Version difference data:
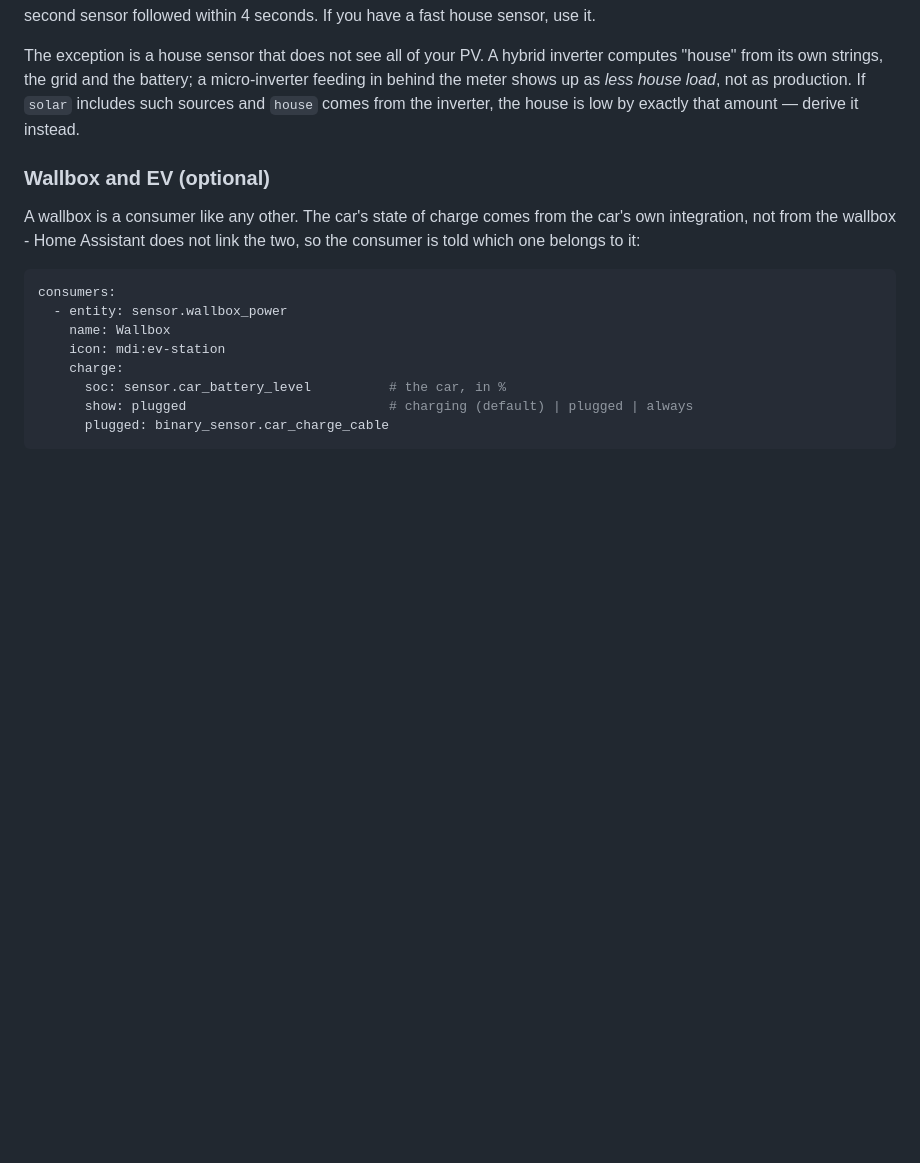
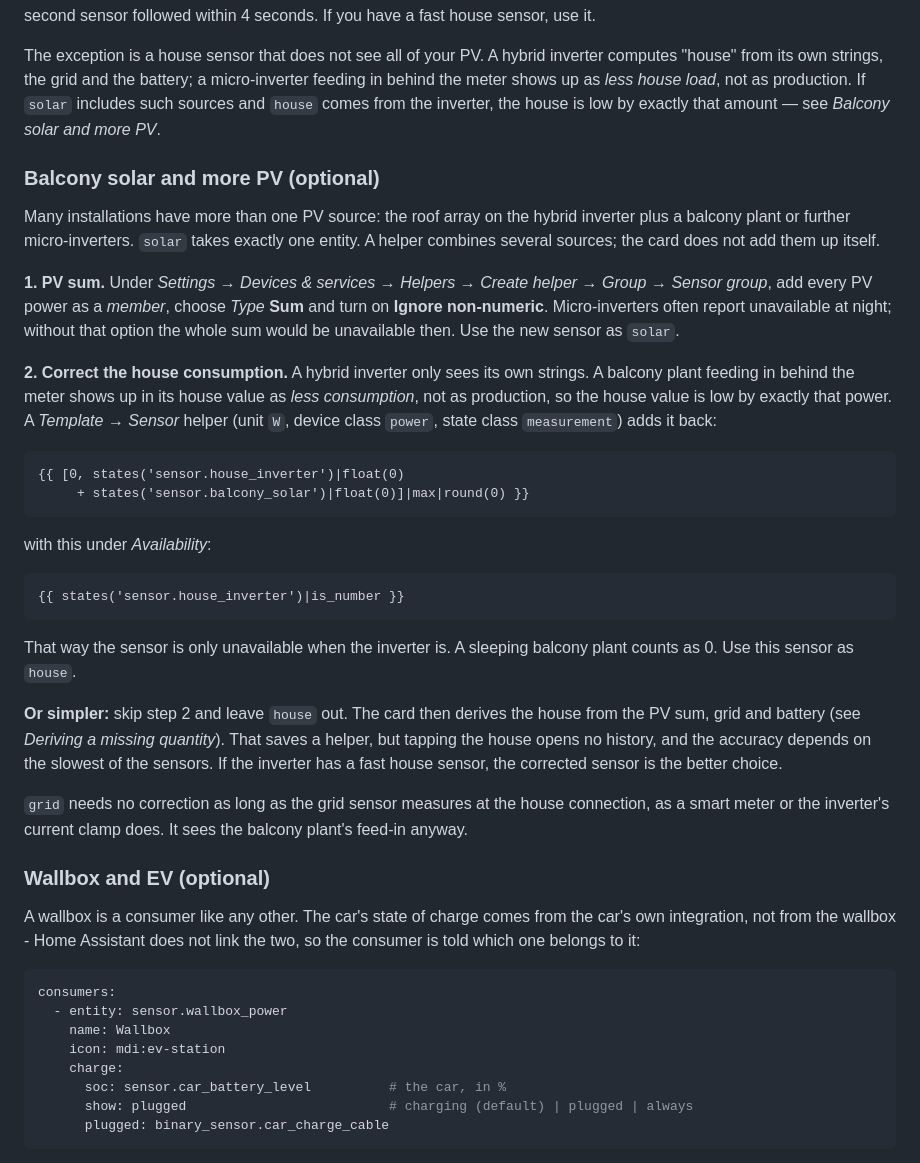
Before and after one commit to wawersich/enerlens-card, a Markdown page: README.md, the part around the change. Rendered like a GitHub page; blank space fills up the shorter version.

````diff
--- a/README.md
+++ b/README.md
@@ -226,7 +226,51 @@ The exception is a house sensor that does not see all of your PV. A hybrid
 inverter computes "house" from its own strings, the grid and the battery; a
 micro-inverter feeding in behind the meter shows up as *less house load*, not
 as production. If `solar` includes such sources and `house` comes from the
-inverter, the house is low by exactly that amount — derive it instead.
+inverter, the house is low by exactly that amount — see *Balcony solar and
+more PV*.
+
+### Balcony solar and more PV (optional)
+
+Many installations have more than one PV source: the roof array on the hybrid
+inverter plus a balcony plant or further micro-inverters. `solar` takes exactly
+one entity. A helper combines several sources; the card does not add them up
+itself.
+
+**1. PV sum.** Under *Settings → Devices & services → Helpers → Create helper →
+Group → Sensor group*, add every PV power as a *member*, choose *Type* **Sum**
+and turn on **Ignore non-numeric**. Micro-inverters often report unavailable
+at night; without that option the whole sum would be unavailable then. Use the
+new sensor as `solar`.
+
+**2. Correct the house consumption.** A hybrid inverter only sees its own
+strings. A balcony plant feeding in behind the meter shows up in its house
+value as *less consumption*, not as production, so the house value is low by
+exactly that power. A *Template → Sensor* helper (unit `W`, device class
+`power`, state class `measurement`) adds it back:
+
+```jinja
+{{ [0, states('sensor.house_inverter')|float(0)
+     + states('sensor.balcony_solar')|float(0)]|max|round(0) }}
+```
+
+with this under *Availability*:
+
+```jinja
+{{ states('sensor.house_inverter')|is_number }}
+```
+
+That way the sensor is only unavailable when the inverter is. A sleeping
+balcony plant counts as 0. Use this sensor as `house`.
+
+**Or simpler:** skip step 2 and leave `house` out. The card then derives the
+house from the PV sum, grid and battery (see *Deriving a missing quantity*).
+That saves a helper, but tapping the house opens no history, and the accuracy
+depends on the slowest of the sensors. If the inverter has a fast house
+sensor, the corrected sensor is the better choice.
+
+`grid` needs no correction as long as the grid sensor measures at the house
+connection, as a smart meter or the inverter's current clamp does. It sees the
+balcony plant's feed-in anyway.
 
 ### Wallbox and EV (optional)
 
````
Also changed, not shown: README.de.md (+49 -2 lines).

* [GOAL OF THE EXERCISE]
For the word "then", count the lines in the records that contain it. Give the number and no other words.

* [RESULT FOR THIS EXERCISE]
2